What the task asks: Looking at the records below, say how many lines include "scss", and add nothing else.

Data records:
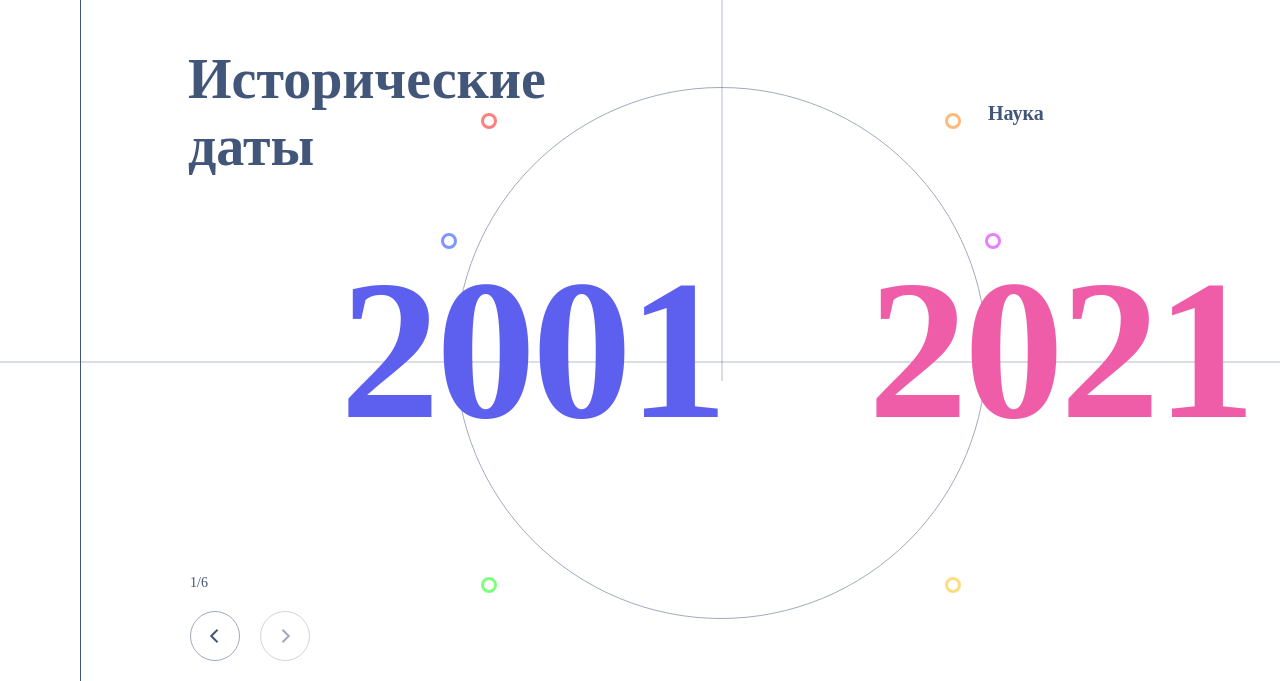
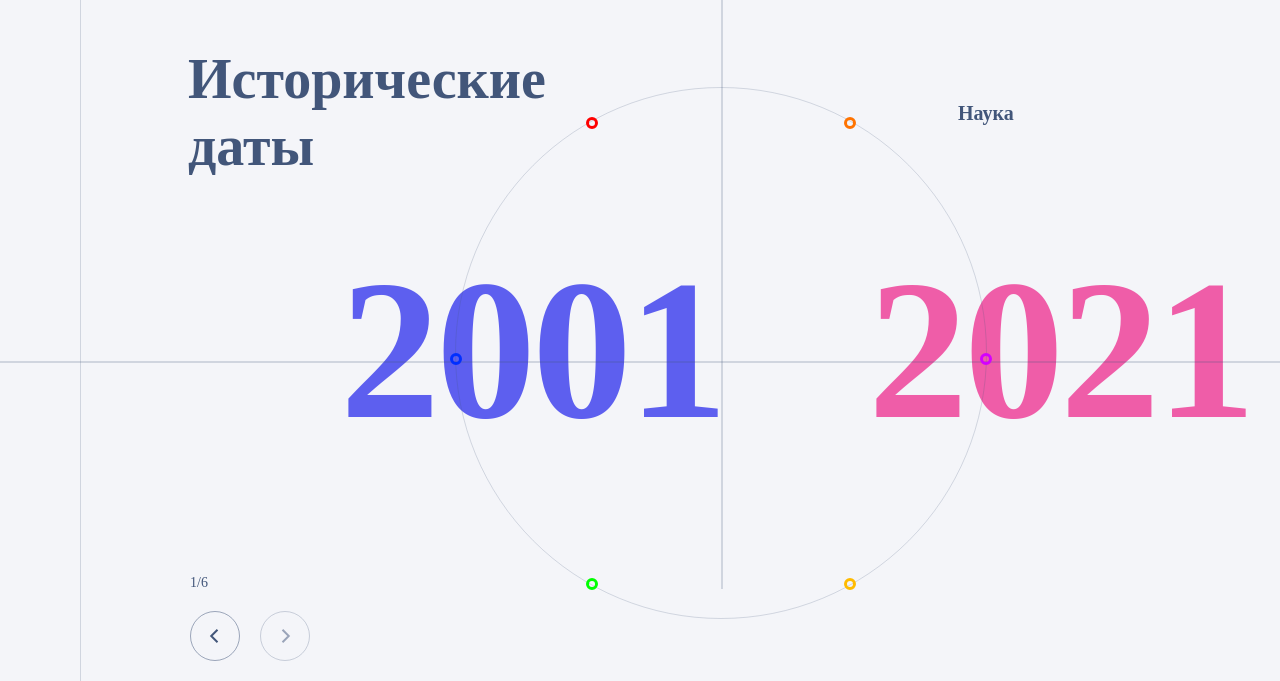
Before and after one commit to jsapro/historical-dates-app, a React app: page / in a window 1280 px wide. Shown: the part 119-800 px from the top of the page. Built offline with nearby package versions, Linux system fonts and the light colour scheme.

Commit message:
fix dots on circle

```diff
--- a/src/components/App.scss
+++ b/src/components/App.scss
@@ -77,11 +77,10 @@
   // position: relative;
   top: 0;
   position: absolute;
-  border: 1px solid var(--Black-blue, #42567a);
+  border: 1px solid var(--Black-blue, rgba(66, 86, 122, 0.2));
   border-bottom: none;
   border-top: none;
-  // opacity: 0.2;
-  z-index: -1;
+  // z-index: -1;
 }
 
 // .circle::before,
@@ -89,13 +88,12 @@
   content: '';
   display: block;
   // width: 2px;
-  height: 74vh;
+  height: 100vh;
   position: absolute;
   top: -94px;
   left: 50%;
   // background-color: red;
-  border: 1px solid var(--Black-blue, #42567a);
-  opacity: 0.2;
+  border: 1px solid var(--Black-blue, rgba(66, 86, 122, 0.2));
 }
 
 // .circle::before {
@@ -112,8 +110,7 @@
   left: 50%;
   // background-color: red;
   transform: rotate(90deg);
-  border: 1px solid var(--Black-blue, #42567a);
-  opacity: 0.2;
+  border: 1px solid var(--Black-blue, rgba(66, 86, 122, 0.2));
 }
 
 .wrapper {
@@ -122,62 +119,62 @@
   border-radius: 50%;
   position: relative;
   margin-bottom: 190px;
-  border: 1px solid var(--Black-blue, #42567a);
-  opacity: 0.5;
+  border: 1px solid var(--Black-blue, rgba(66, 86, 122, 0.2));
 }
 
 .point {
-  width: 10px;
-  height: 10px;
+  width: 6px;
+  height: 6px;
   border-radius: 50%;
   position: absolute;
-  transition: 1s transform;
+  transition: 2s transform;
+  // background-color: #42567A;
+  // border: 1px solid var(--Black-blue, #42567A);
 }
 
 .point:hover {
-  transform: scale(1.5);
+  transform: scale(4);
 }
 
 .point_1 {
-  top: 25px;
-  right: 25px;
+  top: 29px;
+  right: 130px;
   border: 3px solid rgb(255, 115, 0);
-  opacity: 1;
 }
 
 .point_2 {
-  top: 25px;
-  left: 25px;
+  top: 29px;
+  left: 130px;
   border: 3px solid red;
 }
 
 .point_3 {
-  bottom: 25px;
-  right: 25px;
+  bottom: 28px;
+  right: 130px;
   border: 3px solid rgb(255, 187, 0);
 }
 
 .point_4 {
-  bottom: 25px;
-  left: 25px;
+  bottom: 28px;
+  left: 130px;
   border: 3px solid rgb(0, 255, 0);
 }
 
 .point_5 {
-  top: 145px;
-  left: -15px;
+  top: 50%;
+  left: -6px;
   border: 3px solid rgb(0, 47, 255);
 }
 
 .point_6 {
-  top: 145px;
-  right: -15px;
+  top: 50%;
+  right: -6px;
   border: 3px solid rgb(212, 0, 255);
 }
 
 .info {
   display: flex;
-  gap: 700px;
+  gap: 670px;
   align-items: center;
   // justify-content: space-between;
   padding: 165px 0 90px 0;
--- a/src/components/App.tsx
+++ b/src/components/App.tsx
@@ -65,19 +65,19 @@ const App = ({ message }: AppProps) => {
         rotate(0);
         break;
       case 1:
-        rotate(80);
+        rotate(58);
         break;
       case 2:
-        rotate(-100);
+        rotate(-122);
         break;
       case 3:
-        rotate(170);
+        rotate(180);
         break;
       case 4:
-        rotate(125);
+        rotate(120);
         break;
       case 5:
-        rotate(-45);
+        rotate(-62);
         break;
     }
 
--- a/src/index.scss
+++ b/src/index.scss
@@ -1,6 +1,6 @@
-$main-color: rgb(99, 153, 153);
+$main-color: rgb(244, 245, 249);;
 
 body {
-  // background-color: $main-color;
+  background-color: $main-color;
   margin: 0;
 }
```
* * *
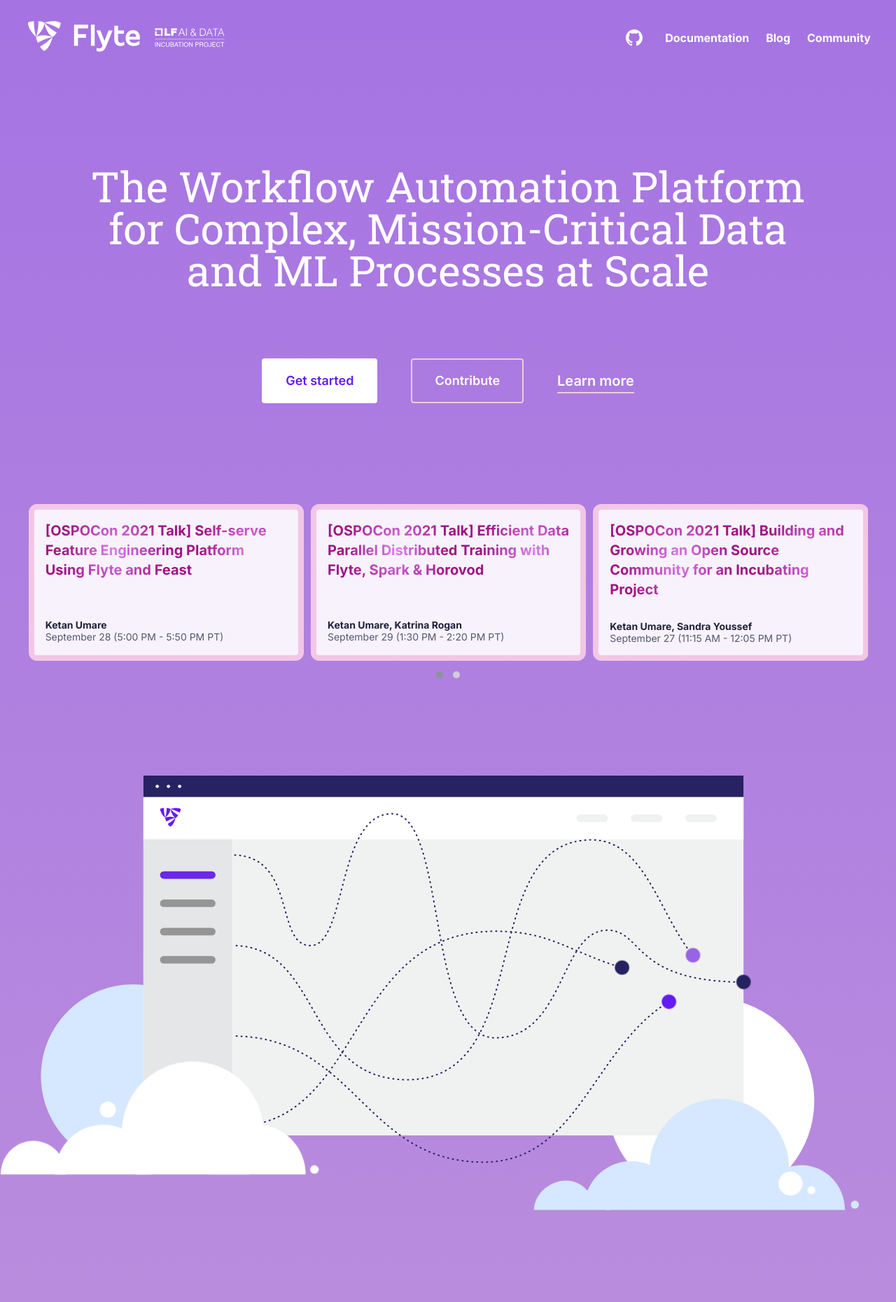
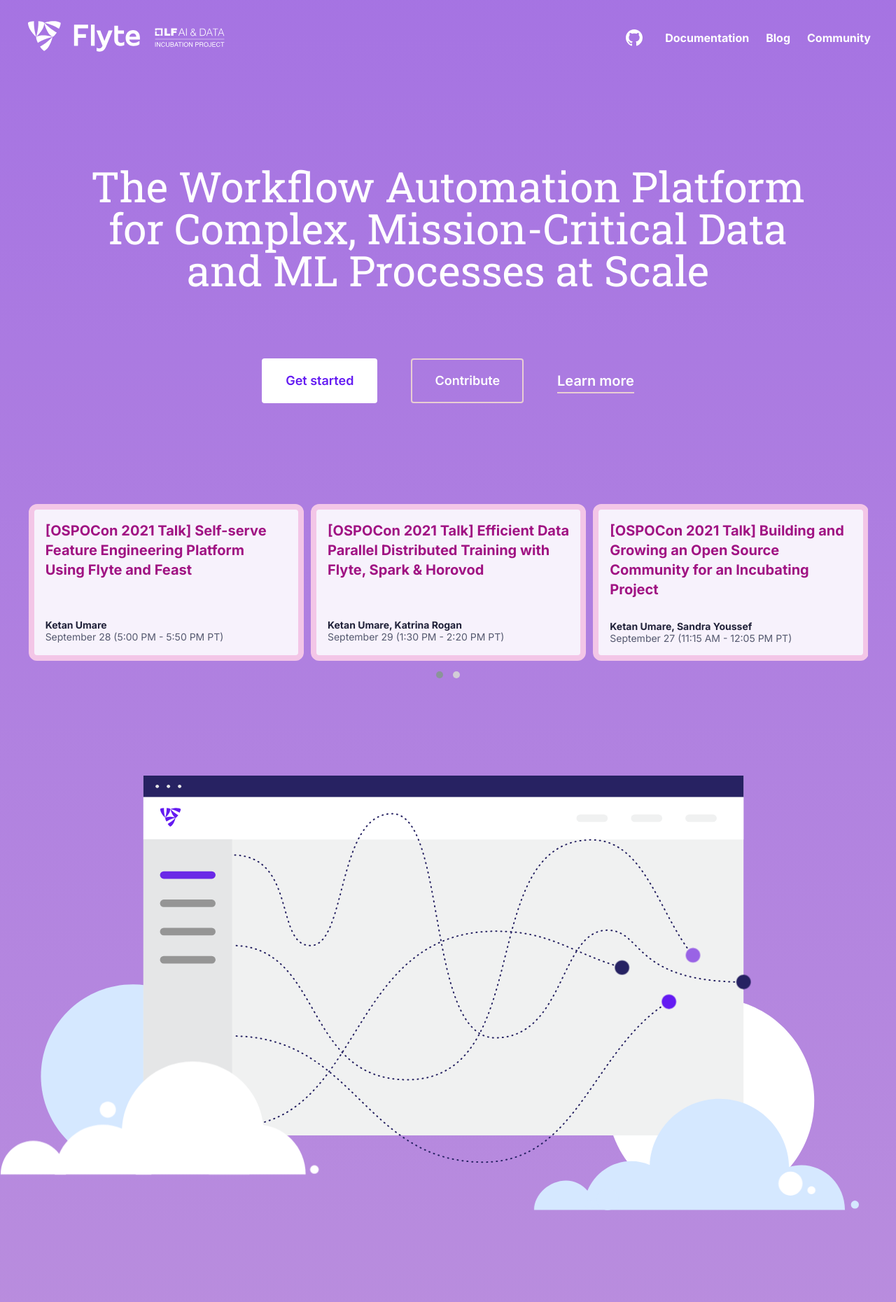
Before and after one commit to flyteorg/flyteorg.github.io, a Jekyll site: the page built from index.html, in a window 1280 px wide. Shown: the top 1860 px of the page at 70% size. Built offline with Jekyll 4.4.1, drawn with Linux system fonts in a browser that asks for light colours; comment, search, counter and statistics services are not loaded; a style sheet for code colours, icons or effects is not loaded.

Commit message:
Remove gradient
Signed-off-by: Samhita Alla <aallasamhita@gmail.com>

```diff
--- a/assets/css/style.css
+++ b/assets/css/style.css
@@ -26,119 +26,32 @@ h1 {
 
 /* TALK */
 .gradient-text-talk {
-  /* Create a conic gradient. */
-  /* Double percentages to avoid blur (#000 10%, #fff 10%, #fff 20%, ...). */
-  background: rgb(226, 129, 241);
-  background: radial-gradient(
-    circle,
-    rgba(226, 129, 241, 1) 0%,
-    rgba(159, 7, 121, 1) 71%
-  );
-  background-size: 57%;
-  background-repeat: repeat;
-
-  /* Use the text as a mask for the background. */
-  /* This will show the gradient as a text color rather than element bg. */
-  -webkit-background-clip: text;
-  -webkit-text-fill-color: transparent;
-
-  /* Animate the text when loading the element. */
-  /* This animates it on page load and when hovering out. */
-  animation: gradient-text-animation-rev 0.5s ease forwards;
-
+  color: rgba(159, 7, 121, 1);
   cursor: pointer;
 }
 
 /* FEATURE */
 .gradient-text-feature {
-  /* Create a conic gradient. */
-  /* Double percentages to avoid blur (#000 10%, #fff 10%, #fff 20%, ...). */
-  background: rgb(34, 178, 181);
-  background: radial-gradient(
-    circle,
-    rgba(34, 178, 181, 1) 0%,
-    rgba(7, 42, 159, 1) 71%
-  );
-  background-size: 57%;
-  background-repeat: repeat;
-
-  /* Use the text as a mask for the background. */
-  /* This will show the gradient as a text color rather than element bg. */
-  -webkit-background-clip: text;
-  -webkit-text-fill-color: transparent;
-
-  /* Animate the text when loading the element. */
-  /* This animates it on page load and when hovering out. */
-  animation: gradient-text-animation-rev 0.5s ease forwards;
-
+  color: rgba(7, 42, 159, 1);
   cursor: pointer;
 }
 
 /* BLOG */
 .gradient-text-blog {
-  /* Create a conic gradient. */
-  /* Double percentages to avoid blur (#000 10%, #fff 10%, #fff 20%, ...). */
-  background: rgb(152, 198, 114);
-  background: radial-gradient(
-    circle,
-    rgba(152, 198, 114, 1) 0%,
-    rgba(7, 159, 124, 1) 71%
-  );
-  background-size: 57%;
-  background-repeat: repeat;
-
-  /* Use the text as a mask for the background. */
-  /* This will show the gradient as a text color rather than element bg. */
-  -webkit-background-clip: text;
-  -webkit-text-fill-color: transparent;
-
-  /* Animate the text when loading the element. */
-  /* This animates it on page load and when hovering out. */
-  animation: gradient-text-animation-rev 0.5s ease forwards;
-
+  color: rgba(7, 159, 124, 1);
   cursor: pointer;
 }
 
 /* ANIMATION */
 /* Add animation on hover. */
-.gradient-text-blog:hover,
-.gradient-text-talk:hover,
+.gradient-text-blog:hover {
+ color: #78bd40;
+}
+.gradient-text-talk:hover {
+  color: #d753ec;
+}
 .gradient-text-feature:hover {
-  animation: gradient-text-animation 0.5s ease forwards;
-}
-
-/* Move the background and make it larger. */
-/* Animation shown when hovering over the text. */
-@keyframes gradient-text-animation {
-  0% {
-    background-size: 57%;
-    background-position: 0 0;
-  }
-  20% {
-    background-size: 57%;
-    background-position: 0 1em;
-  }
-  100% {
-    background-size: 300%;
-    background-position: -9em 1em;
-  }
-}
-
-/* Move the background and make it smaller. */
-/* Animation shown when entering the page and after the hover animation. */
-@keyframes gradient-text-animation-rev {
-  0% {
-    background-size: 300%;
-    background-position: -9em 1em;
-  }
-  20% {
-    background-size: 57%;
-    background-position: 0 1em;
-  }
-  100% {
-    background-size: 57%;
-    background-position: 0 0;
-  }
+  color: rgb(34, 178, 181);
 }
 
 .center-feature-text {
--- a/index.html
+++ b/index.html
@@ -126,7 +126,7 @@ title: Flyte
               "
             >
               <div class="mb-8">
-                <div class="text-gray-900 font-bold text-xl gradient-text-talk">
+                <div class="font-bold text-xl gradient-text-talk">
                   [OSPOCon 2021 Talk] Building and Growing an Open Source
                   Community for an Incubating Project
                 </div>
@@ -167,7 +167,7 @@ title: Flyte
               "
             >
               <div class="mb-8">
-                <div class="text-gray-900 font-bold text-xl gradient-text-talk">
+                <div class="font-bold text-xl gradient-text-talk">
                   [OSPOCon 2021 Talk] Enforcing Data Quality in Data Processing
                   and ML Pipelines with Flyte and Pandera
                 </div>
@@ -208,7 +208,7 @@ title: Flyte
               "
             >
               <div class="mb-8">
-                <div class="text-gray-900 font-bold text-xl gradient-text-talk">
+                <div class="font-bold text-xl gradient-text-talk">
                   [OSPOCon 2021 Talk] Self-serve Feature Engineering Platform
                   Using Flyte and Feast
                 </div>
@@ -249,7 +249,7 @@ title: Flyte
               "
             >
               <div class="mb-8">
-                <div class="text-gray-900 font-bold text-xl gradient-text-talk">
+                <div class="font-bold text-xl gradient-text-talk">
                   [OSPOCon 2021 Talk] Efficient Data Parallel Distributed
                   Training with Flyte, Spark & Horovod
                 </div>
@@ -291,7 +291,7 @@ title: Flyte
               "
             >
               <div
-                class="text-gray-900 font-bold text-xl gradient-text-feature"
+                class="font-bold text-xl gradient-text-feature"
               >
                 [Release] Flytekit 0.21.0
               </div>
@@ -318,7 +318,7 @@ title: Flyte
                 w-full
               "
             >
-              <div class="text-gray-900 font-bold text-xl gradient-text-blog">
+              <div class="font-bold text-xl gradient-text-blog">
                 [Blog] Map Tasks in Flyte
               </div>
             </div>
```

Result: 4